This is the header from a blurb in Bloomberg Businessweek touting the new, new way to solve problems. Out of the box is dead, long live in the box (or something to that effect). The interesting part is what the author, Alan Iny, goes on to say; essentially, we need to question the question. Don’t take either questions or answers as absolutes or givens. This is a fairly fundamental concept that really makes sense, but when we are up against the wall, we tend to forget. We tie ourselves up in great big knots searching diligently for the answer to the question that has been asked, without really understanding why its being asked in the first place.

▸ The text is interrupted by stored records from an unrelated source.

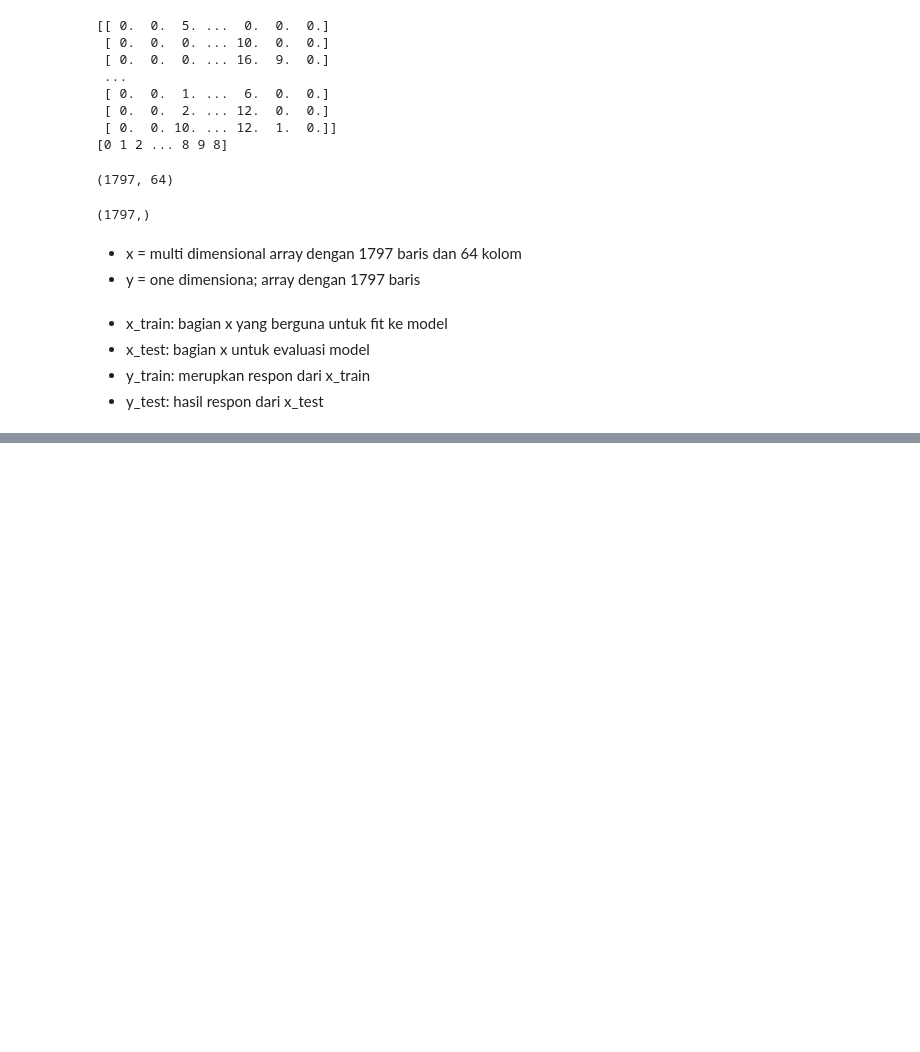
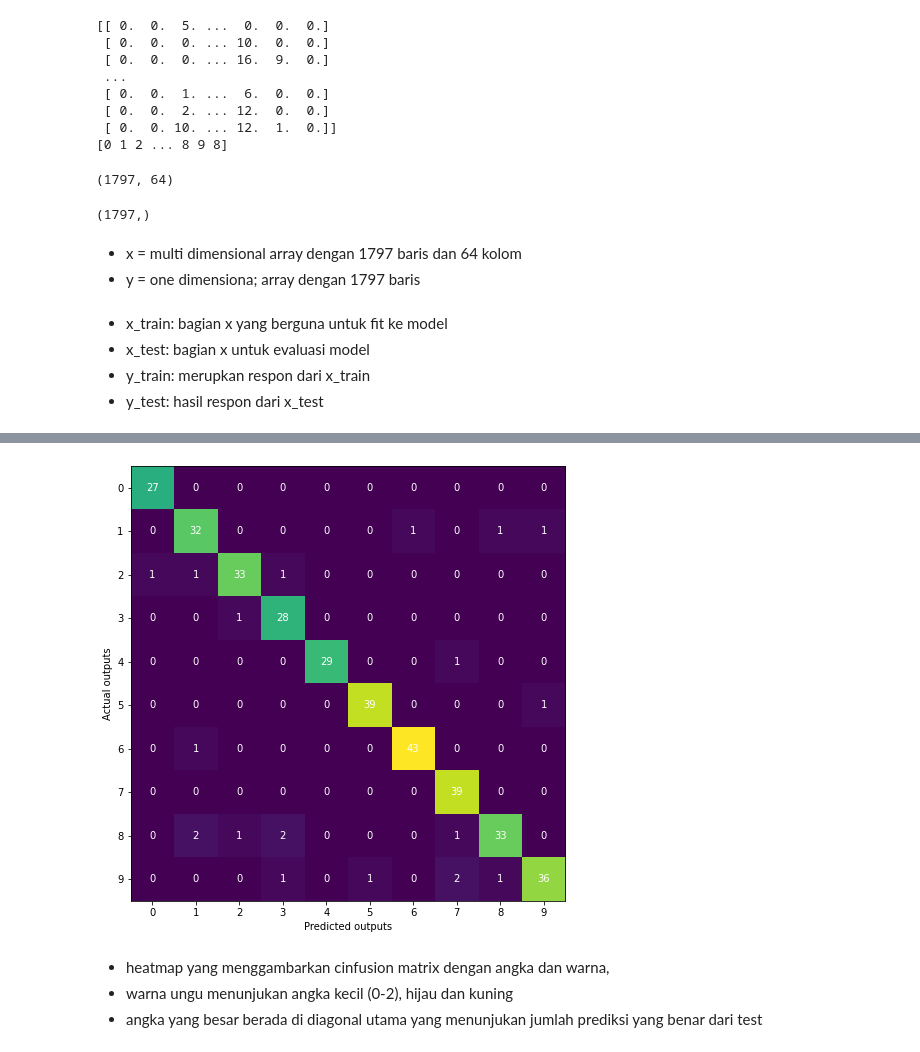
Before and after one commit to ainajefelina/Studi-Independen, a Jupyter notebook: Sesi 12/Summary 1.ipynb, the cells around one changed output, grey strips where cells are left out. Saved outputs shown, nothing was run; the diff lists cells and outputs as text; code cells hidden in the pictures; blank space fills up the shorter version.

```diff
--- a/Sesi 12/Summary 1.ipynb
+++ b/Sesi 12/Summary 1.ipynb
@@ -349,6 +349,8 @@ x_train, x_test, y_train, y_test = train_test_split(x, y, test_size=0.2, random_
 - y_test: hasil respon dari  x_test
 # %%
 ### STEP 2 C : skala data
+scaler = StandardScaler()
+x_train = scaler.fit_transform(x_train)
 # %% [markdown]
 - standarisasi adalah proses untuk mengubah data sehingga mean tiap kolom menjadi sama dengan nol dan SD tiap kolom, sehingga mendapatkan skala yang sama untuk semua kolom
 - langkah - langkah untuk standarisasi data:
@@ -358,0 +362,4 @@ x_train, x_test, y_train, y_test = train_test_split(x, y, test_size=0.2, random_
+# %%
+### STEP 3 : Create a model and Train it
+model= LogisticRegression(solver='liblinear', C=0.05, multi_class='ovr', random_state=0)
+model.fit(x_train, y_train)
@@ -358,0 +381,6 @@ x_train, x_test, y_train, y_test = train_test_split(x, y, test_size=0.2, random_
+# %%
+### STEP 4 : Evaluasi model
+x_test = scaler.transform(x_test)
+y_pred = model.predict(x_test)
+print ('$R^2$ train : ', model.score(x_train, y_train))
+print('$R^2$ test : ', model.score(x_test, y_test))
@@ -358,0 +403,21 @@ x_train, x_test, y_train, y_test = train_test_split(x, y, test_size=0.2, random_
+# %%
+cm = confusion_matrix(y_test, y_pred)
+
+fig, ax = plt.subplots(figsize=(8, 8))
+ax.imshow(cm)
+ax.grid(False)
+ax.set_xlabel('Predicted outputs', color='black')
+ax.set_ylabel('Actual outputs', color='black')
+ax.xaxis.set(ticks=range(10))
+ax.yaxis.set(ticks=range(10))
+ax.set_ylim(9.5, -0.5)
+for i in range(10):
+    for j in range(10):
+        ax.text(j, i, cm[i, j], ha='center', va='center', color='white')
+plt.show()
+# %% [output]
+[figure, added]
+# %% [markdown]
+- heatmap yang menggambarkan cinfusion matrix dengan angka dan warna,
+- warna ungu menunjukan angka kecil (0-2), hijau dan kuning
+- angka yang besar berada di diagonal utama yang menunjukan jumlah prediksi yang benar dari test
```
Also changed, not shown: parts of 31 cells of this notebook, 2 other files.
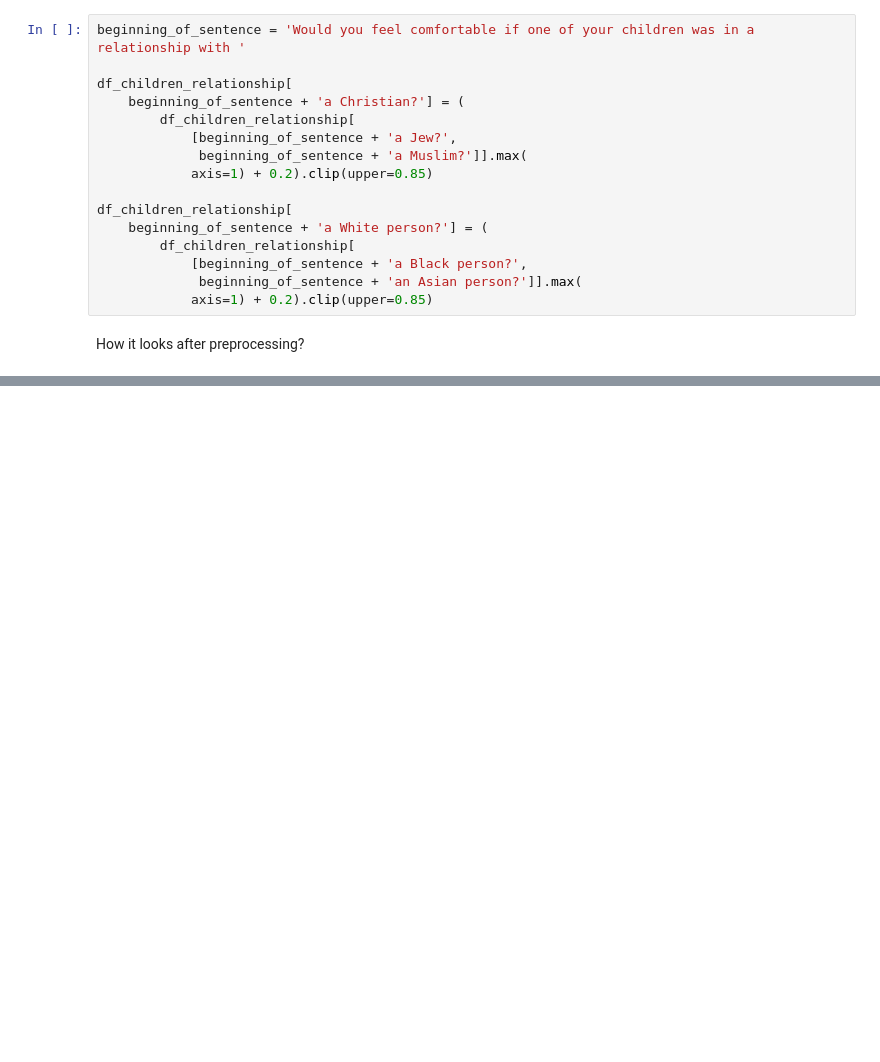
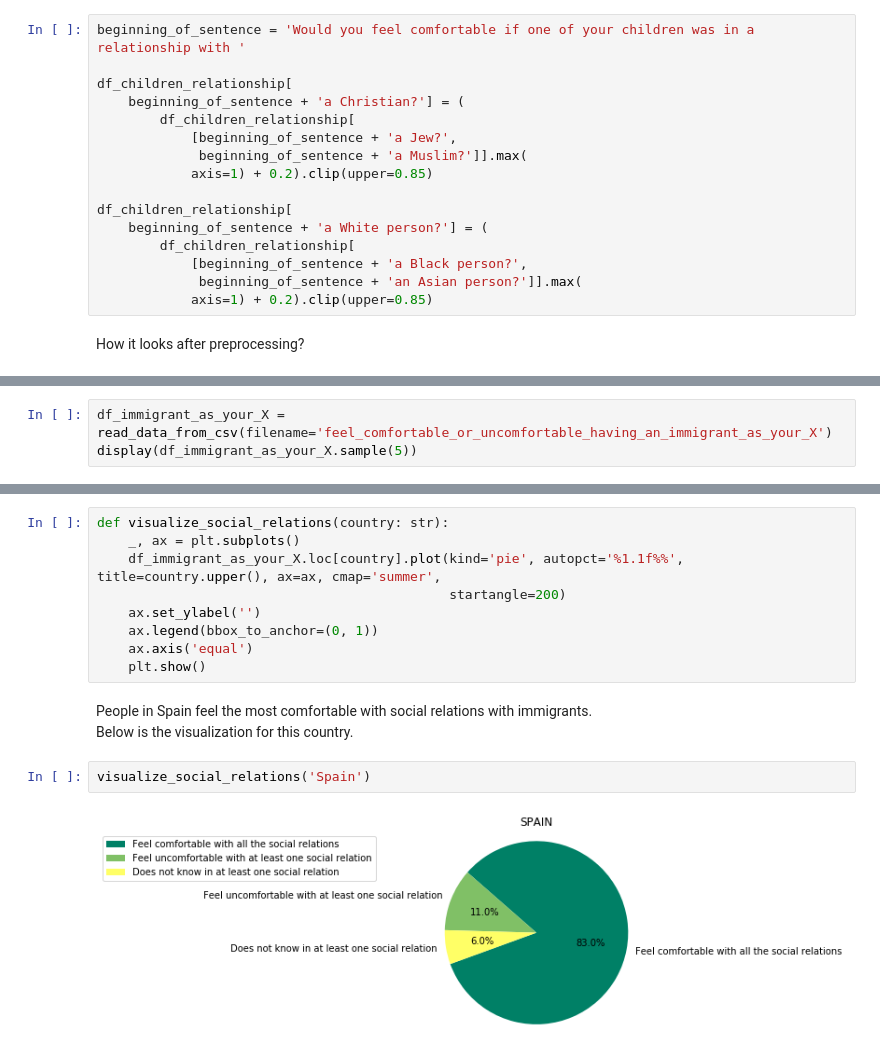
Before and after one commit to joanna-janos/MigrationSimulationInEU, a Jupyter notebook: data_analysis.ipynb, the cells around one changed output, grey strips where cells are left out. Drawn from its saved outputs; the diff is of its cells as text; blank space fills up the shorter version.

Commit message:
Analyse social relations

```diff
--- a/data_analysis.ipynb
+++ b/data_analysis.ipynb
@@ -171,0 +175,3 @@ df_children_relationship.sample(5)
+# %%
+df_immigrant_as_your_X = read_data_from_csv(filename='feel_comfortable_or_uncomfortable_having_an_immigrant_as_your_X')
+display(df_immigrant_as_your_X.sample(5))
@@ -171,0 +211,16 @@ df_children_relationship.sample(5)
+# %%
+def visualize_social_relations(country: str):
+    _, ax = plt.subplots()
+    df_immigrant_as_your_X.loc[country].plot(kind='pie', autopct='%1.1f%%', title=country.upper(), ax=ax, cmap='summer',
+                                             startangle=200)
+    ax.set_ylabel('')
+    ax.legend(bbox_to_anchor=(0, 1))
+    ax.axis('equal')
+    plt.show()
+# %% [markdown]
+People in Spain feel the most comfortable with social relations with immigrants. <br>
+Below is the visualization for this country.
+# %%
+visualize_social_relations('Spain')
+# %% [output]
+[figure, added]
```
Also changed, not shown: parts of 12 cells of this notebook, 1 other file.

I remember back in the day when I was selling a big software system that ran on UNIX. Our team was terrified that prospects were going to ask about our plans for running on the NT platform. Because we didn’t do that. So we would lose the deal, right? We spent a lot of time strategizing about how to skirt the issue, fudge the question, develop a credible strategy around our future plans for NT. Turns out, they were mostly just curious. NOBODY was running on NT, but our prospects were looking to us as experts in the technology space to give them some trending information from a more informed perspective. So instead of losing sleep about not running on NT, all we really needed to do was question the question: Oh yes, NT. Why do you ask?
Mr. Iny then goes on to suggest research and brainstorming as the strategy for solving any company issue. Interesting point again. Looking for relevant data and spitballing how said data might apply seems like a pretty reasonable approach. Except…here is the thing. Seems like most of us don’t have time to read this blog, much less open up some clean headspace (a basic necessity for trying to look at the situation with fresh eyes and find alternate conclusions). Also? We tend to get so in the weeds with the issue at hand that we can’t see the forest for the trees. We are running blind.
So it would seem that the 6th point to add to Mr. Iny’s otherwise sound 5 point strategy is the need for a way to clear the decks (mentally) and open up some of those cob-webby spaces that haven’t been out in the light and air for some time. In fact at NewCo we pretty much agree with everything Mr. Iny had to say, but we also think it just doesn’t go far enough. If the organizational mind is stale and overcrowded, it seems fairly unlikely that there are going to be any great new options uncovered. On some levels our approach is as basic as Mr. Iny’s. Doubt Everything. Research. Generate Ideas. We just think it makes sense to add some stuff. Get outside. Put the technology down for a minute. By all means, stay in the box but clean it out. Sometimes the best way forward is to “retreat”. What does that look like for your organization?